--- TASK TO COMPLETE ---
Find every line of the listing below where "admin" appears, and copy it.

--- DATASET ENTRIES ---

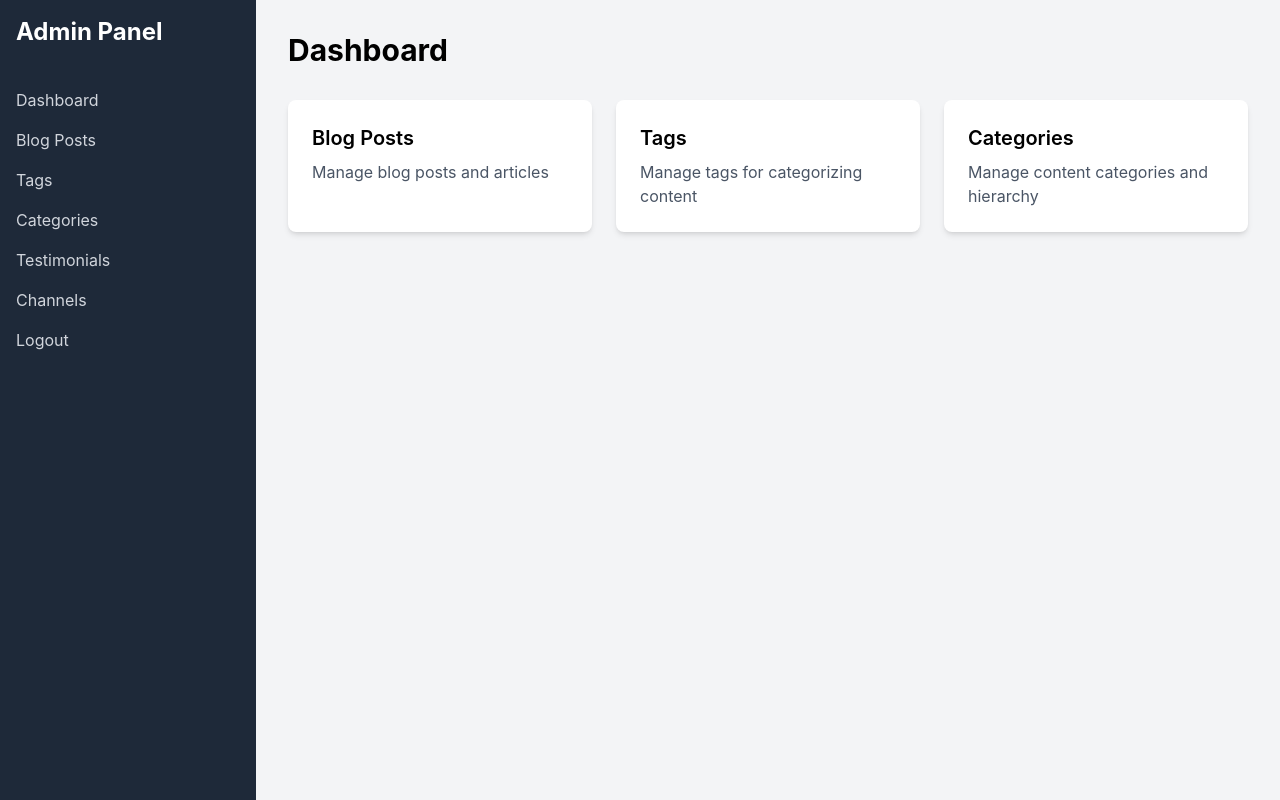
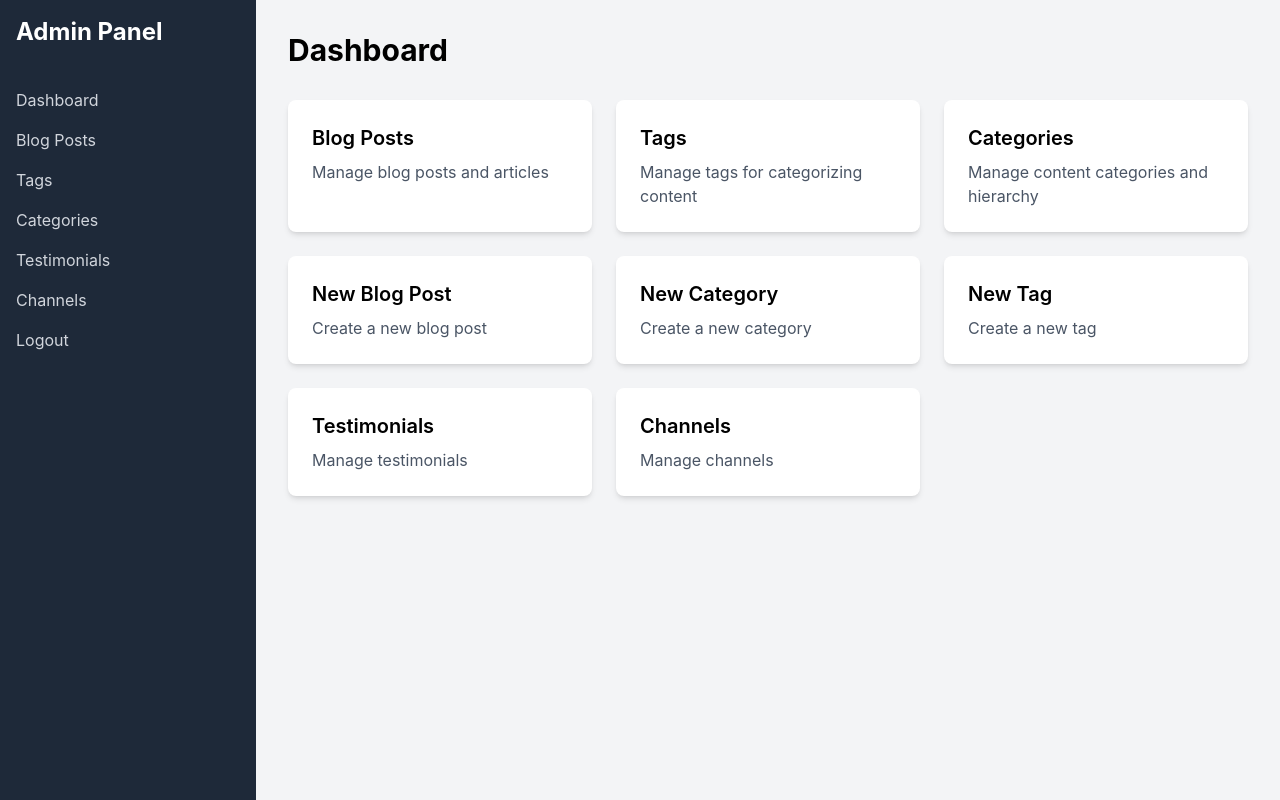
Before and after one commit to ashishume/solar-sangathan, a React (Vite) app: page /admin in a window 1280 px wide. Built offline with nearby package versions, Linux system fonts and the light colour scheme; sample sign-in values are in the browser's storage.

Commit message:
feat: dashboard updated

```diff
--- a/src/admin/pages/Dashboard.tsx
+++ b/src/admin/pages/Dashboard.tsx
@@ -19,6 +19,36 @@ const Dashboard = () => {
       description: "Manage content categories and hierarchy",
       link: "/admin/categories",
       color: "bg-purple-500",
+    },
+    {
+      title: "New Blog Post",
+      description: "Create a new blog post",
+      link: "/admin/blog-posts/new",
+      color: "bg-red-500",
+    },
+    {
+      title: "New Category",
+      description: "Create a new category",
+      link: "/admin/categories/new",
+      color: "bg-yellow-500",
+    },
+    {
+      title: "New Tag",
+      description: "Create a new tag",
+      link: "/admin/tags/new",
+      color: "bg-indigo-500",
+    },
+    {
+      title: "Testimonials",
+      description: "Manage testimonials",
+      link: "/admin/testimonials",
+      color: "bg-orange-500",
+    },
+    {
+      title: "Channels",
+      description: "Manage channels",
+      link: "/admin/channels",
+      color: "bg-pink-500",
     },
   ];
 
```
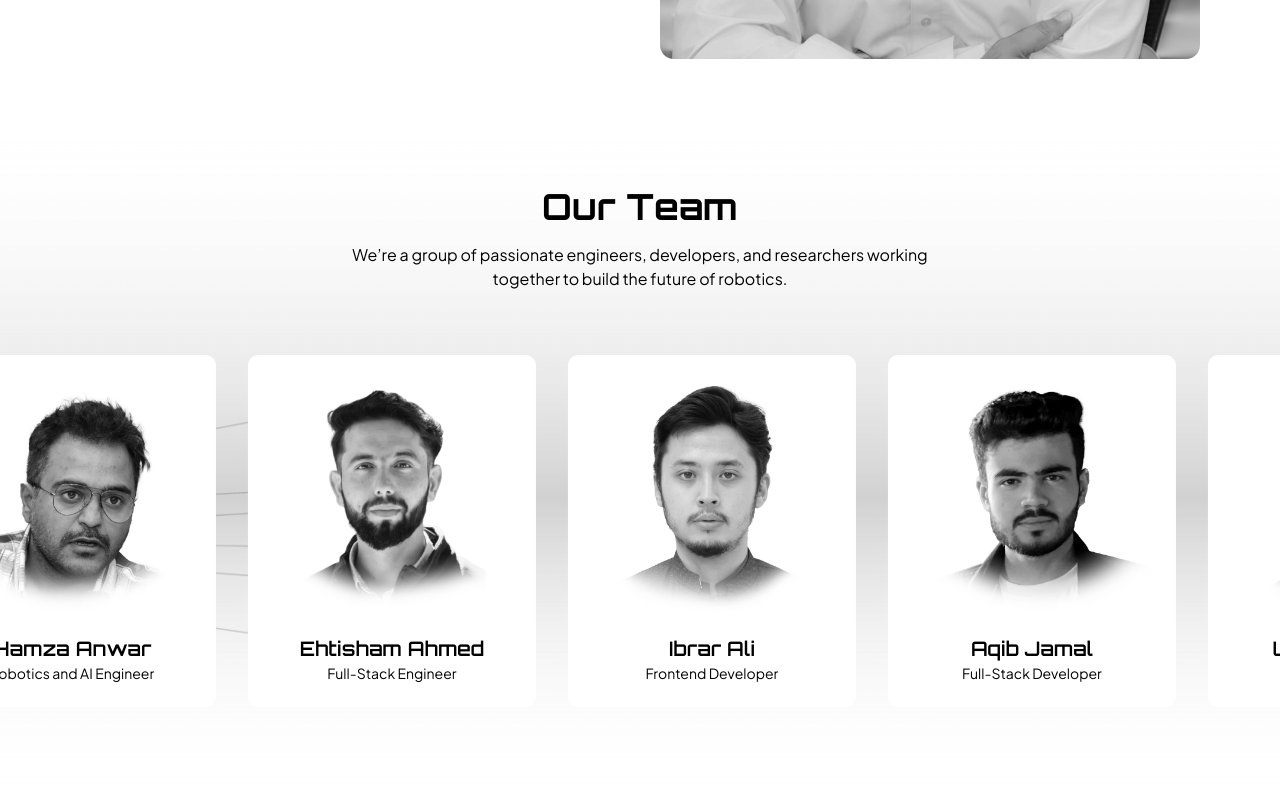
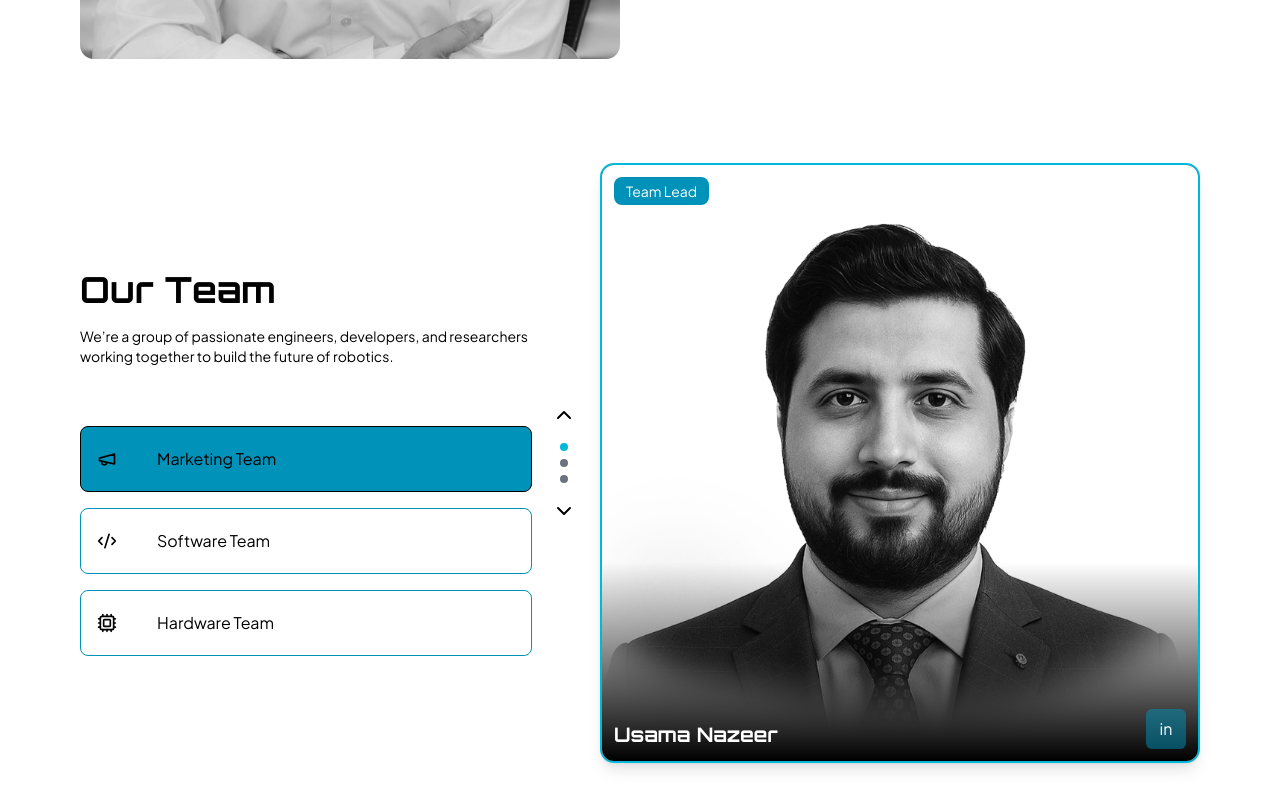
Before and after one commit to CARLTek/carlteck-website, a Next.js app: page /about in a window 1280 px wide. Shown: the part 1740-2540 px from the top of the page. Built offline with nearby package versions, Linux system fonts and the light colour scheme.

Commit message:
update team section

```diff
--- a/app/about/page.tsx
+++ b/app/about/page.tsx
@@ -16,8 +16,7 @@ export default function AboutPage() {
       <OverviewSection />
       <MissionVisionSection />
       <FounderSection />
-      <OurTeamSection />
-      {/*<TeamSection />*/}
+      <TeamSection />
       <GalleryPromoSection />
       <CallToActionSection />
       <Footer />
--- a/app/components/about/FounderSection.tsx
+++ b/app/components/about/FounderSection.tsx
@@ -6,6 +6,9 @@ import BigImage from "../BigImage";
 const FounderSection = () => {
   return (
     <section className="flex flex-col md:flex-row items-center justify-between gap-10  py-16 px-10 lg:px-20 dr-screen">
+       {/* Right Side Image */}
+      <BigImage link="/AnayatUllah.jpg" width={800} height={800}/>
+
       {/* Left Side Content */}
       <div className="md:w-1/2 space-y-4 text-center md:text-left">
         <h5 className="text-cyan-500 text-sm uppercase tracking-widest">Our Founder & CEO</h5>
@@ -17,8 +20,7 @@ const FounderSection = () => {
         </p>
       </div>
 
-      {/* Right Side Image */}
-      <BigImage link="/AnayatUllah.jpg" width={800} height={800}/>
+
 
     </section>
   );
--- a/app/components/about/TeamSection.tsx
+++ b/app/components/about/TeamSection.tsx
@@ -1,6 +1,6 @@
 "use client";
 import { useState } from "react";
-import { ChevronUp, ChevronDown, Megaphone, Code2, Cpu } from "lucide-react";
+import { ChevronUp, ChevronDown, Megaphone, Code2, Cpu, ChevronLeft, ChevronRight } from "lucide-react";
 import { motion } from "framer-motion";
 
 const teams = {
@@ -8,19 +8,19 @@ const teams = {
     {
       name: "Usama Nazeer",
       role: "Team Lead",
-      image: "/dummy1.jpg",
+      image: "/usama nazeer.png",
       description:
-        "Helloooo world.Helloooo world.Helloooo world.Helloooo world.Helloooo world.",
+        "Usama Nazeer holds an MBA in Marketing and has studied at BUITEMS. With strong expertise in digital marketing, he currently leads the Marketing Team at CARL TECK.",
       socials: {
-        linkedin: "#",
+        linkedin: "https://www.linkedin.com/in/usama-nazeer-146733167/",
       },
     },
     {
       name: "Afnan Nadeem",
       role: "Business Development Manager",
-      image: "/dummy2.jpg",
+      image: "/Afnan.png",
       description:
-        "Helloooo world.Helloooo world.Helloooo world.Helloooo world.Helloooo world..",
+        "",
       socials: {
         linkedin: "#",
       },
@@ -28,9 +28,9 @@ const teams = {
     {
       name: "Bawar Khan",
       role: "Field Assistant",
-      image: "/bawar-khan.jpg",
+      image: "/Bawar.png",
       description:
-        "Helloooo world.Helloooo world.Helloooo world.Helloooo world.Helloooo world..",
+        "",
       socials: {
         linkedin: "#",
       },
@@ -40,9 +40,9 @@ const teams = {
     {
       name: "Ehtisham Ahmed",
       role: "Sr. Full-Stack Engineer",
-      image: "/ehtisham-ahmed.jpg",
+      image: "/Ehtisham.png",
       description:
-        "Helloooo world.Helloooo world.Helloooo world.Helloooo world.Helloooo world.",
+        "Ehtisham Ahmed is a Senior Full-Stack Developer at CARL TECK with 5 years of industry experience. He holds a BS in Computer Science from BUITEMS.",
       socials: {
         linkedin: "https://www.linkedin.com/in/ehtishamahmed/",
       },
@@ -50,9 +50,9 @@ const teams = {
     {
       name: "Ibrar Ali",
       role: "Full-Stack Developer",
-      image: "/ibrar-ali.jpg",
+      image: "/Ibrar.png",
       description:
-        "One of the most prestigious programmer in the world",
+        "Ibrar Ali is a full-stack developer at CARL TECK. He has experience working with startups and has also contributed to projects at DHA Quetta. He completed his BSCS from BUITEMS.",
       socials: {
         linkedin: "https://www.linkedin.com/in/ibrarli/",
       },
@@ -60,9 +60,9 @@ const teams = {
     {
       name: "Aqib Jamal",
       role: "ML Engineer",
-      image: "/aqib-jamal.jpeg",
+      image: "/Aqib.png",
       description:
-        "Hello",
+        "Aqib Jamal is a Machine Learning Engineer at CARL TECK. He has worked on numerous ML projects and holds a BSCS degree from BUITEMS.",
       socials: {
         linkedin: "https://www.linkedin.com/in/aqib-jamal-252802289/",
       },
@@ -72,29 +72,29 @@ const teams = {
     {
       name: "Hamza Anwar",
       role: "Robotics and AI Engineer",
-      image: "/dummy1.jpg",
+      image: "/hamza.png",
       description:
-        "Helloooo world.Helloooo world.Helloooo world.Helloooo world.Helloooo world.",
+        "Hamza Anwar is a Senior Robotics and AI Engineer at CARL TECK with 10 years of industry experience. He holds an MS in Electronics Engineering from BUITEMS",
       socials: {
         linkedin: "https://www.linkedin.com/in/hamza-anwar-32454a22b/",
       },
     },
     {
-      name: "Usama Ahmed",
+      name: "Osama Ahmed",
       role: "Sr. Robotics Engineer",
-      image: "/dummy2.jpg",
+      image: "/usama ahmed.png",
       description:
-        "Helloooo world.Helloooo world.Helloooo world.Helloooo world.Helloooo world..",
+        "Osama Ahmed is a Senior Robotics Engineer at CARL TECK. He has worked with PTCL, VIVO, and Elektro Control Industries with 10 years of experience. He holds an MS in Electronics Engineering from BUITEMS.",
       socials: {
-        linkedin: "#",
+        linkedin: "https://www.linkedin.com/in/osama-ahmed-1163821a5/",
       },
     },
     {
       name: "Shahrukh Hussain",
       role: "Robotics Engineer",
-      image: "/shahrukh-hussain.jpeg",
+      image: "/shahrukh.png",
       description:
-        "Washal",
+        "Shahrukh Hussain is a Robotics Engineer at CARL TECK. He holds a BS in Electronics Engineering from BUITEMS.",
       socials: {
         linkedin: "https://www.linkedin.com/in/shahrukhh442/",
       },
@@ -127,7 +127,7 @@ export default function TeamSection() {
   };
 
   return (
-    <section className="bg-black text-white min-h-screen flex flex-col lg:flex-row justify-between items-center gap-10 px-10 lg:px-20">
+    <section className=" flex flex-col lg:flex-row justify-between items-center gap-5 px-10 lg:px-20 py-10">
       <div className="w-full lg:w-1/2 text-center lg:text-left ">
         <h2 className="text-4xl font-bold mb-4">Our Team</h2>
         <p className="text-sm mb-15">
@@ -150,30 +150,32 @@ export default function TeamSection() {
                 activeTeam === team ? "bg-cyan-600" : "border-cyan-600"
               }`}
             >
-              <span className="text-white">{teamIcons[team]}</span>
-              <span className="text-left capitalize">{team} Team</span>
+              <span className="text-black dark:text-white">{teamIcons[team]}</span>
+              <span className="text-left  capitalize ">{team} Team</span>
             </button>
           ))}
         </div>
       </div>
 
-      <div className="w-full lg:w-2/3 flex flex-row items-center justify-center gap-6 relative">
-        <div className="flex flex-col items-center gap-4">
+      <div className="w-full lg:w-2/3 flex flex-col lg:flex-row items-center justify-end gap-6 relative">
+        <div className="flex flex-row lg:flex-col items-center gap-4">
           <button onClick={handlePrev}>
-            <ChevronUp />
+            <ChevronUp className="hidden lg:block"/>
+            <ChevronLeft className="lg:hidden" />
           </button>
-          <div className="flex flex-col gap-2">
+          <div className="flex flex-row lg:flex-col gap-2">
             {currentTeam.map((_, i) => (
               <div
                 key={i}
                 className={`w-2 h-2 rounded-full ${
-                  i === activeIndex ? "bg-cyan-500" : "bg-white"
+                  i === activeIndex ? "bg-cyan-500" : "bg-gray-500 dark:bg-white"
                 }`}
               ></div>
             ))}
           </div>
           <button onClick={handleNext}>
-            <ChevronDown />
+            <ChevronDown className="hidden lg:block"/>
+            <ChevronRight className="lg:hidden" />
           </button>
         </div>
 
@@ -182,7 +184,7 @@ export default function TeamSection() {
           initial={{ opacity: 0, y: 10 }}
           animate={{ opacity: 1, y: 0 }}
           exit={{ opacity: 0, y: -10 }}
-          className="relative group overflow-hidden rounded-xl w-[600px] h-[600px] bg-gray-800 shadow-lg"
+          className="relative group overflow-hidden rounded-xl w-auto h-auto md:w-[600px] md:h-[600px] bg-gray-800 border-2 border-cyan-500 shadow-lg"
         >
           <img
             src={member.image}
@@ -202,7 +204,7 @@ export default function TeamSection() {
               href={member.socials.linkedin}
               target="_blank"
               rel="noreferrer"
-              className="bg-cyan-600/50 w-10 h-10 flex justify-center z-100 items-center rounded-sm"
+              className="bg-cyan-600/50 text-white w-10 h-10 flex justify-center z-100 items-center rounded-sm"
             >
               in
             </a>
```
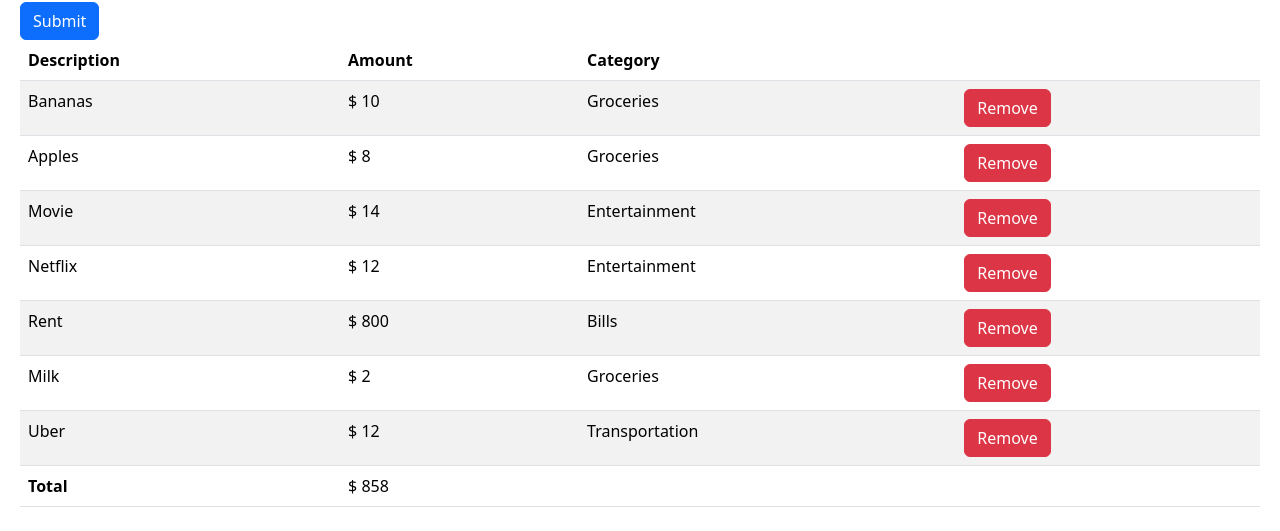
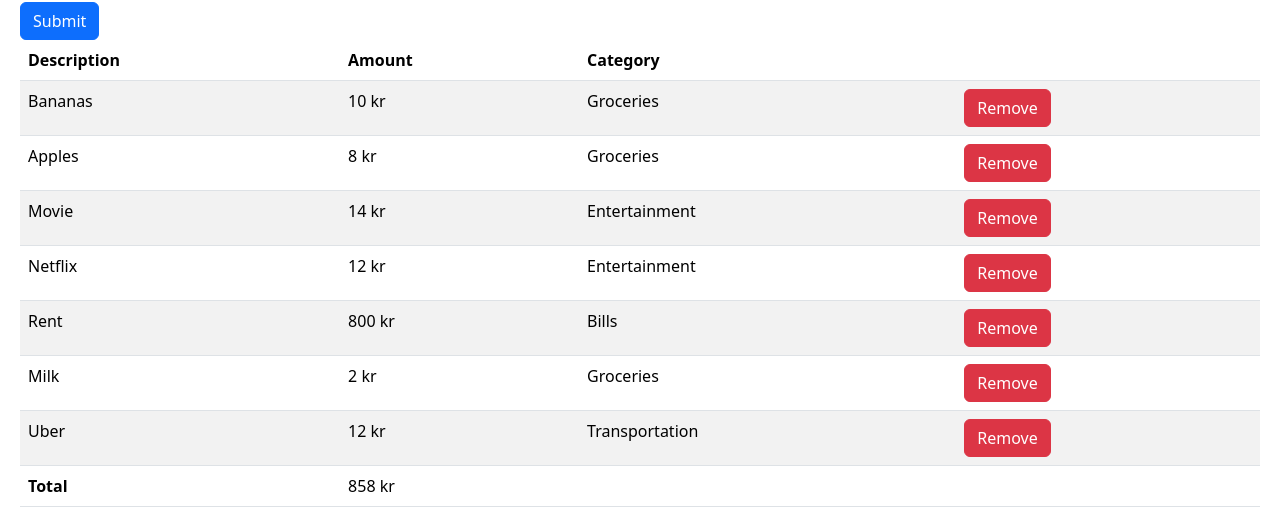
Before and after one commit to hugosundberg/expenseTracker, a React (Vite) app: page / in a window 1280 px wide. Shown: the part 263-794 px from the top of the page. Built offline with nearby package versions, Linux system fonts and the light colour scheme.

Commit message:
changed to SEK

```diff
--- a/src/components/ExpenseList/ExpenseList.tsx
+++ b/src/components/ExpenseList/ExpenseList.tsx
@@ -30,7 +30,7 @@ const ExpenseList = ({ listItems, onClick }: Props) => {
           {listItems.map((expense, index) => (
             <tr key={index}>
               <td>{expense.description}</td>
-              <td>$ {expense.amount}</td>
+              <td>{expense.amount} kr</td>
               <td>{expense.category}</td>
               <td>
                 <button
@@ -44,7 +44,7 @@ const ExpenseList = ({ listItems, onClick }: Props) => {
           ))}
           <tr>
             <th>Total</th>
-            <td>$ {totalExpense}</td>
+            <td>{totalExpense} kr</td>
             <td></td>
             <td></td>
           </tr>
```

--- TASK SOLUTION ---
Before and after one commit to ashishume/solar-sangathan, a React (Vite) app: page /admin in a window 1280 px wide. Built offline with nearby package versions, Linux system fonts and the light colour scheme; sample sign-in values are in the browser's storage.
--- a/src/admin/pages/Dashboard.tsx
+++ b/src/admin/pages/Dashboard.tsx
       link: "/admin/categories",
+      link: "/admin/blog-posts/new",
+      link: "/admin/categories/new",
+      link: "/admin/tags/new",
+      link: "/admin/testimonials",
+      link: "/admin/channels",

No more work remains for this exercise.